● **TASK OBJECTIVE**:
Where the records below show the word "getRootProps" in a line, please copy that line.

[Image comparison data]
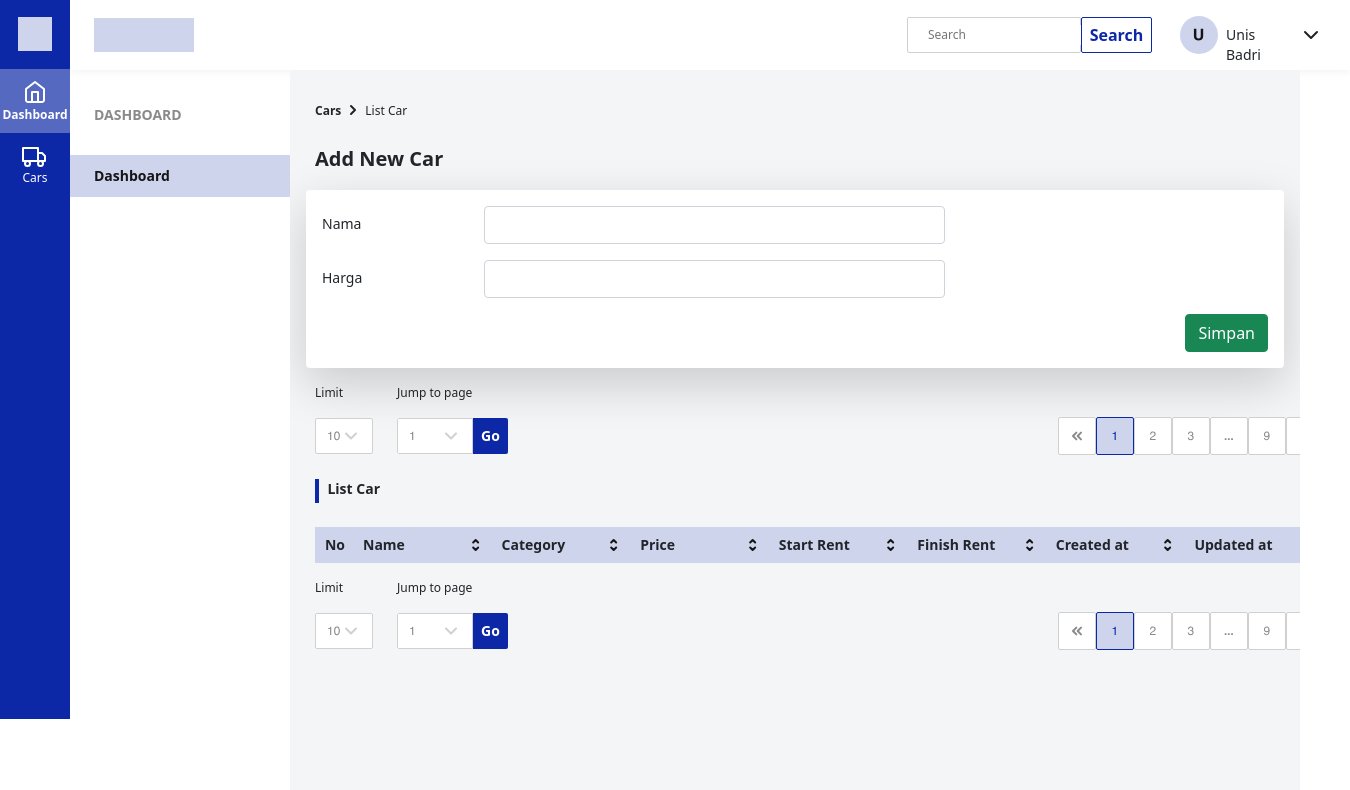
Repository: farrelmuhammad/challenge-7-binar
Page: /carlist/add
These files come from the project's save history. The page is drawn as it stood at one moment and after the next save; the edit follows.
The browser window is 1280 px wide. The page is 1350 px wide, so the pictures cover 1350 px, including what lies to the right of the window. The pictures show the whole page.
The project was rebuilt for these pictures with package versions that can differ from the ones it lists, and the page was loaded fresh each time. Also part of the build but not shown: src/component/navbar.js, src/component/header.js, src/component/footer.js, src/App.js, src/component/admin/Dashboard/index.jsx, src/pages/admin/Dashboard.js, src/component/admin/Cars/index.jsx, src/pages/admin/CarsList.js and 2 more.

Above is the page before, as saved 2022-05-27 21:12:04.

After the next save:
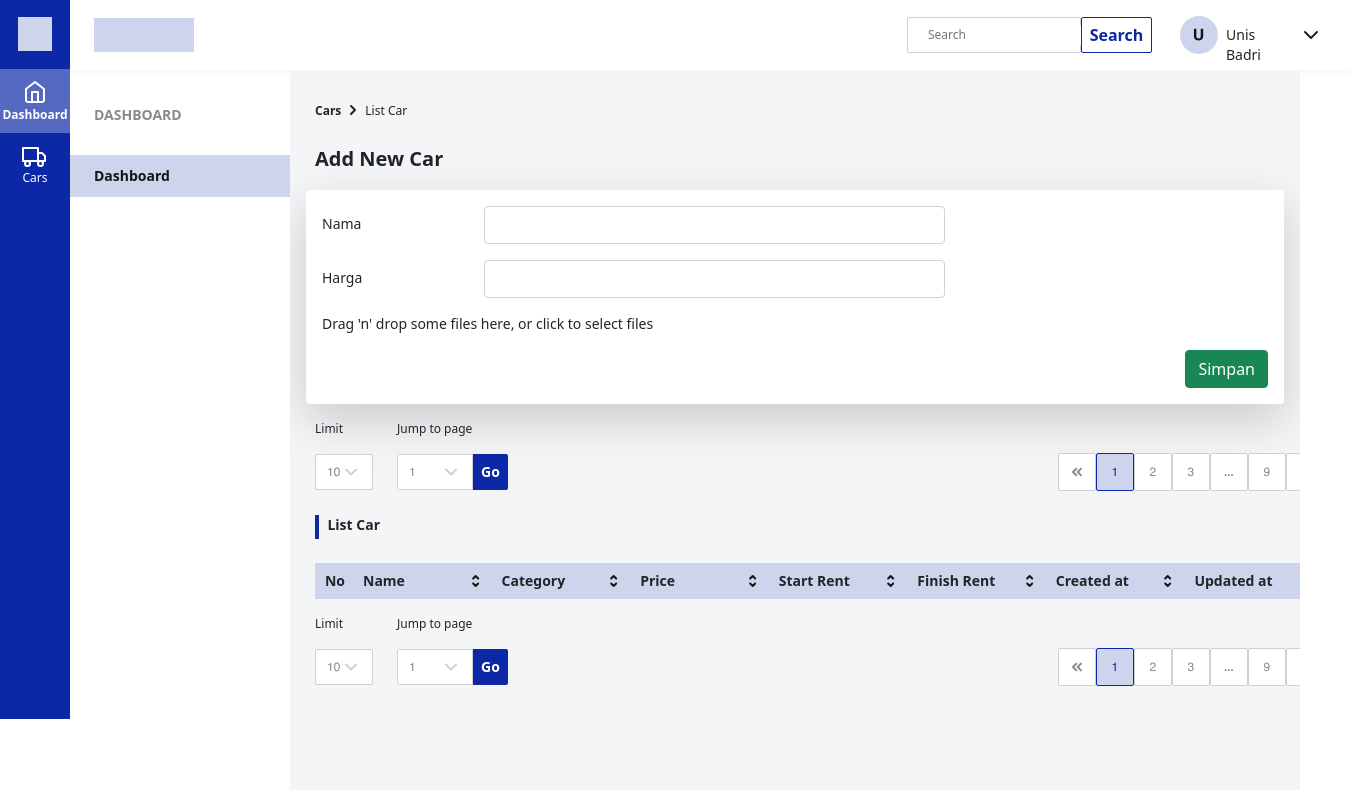
Saved 2 min 25 s later.
--- a/src/component/admin/Cars/add/index.jsx
+++ b/src/component/admin/Cars/add/index.jsx
@@ -1,4 +1,5 @@
 import React from 'react'
+import Dropzone from 'react-dropzone'
 
 export const AddCar = () => {
   return (
@@ -28,6 +29,16 @@
                             <input type="kode" className="form-control" id="inputKode3"/>
                             </div>
                         </div>
+                        <Dropzone onDrop={acceptedFiles => console.log(acceptedFiles)}>
+                            {({getRootProps, getInputProps}) => (
+                                <section>
+                                <div {...getRootProps()}>
+                                    <input {...getInputProps()} />
+                                    <p>Drag 'n' drop some files here, or click to select files</p>
+                                </div>
+                                </section>
+                            )}
+                        </Dropzone>
                         <div className="d-grid gap-2 d-md-flex justify-content-md-end">
                             <button className="btn btn-success" type="button">Simpan</button>
                         </div>

After the save that followed:
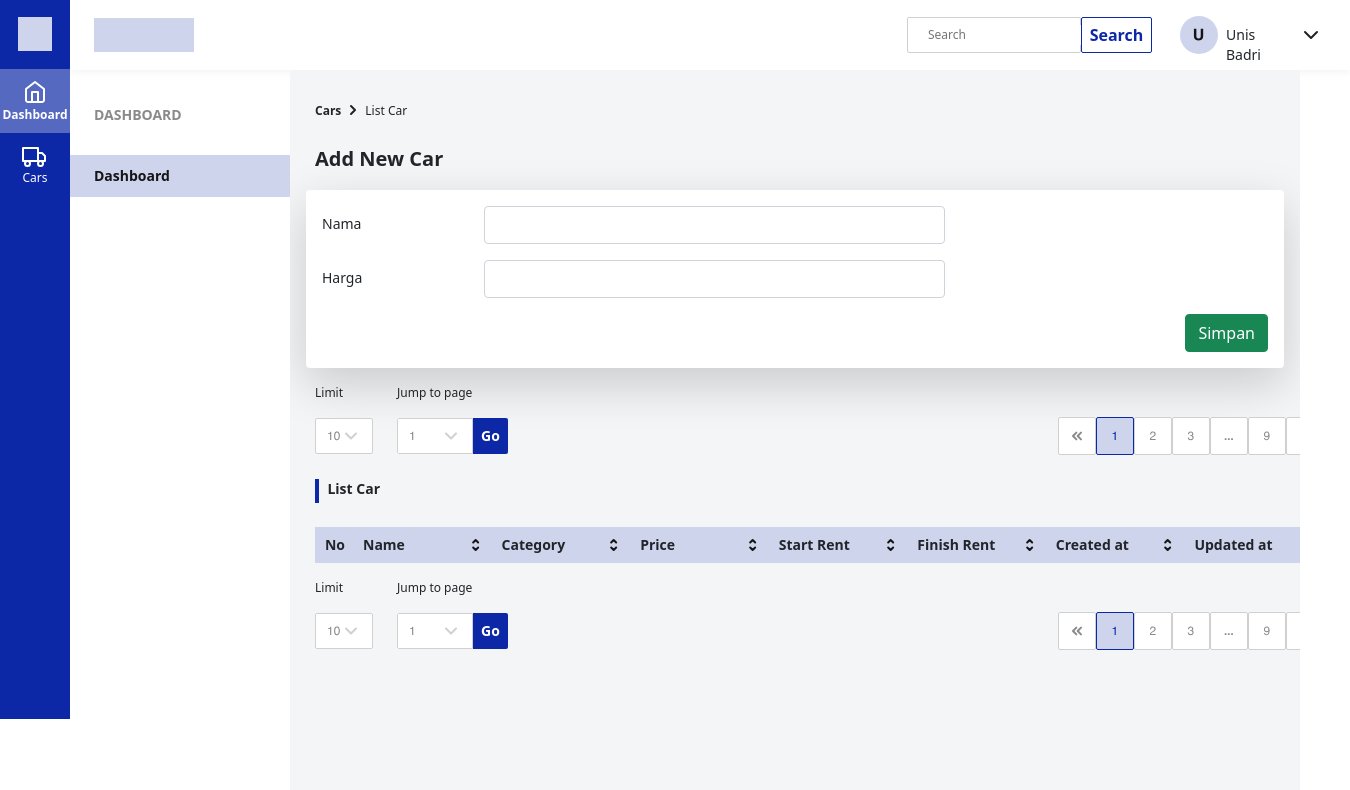
Saved 82 s later.
--- a/src/component/admin/Cars/add/index.jsx
+++ b/src/component/admin/Cars/add/index.jsx
@@ -29,16 +29,7 @@
                             <input type="kode" className="form-control" id="inputKode3"/>
                             </div>
                         </div>
-                        <Dropzone onDrop={acceptedFiles => console.log(acceptedFiles)}>
-                            {({getRootProps, getInputProps}) => (
-                                <section>
-                                <div {...getRootProps()}>
-                                    <input {...getInputProps()} />
-                                    <p>Drag 'n' drop some files here, or click to select files</p>
-                                </div>
-                                </section>
-                            )}
-                        </Dropzone>
+
                         <div className="d-grid gap-2 d-md-flex justify-content-md-end">
                             <button className="btn btn-success" type="button">Simpan</button>
                         </div>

● **RESPONSE**:
+                            {({getRootProps, getInputProps}) => (
+                                <div {...getRootProps()}>
-                            {({getRootProps, getInputProps}) => (
-                                <div {...getRootProps()}>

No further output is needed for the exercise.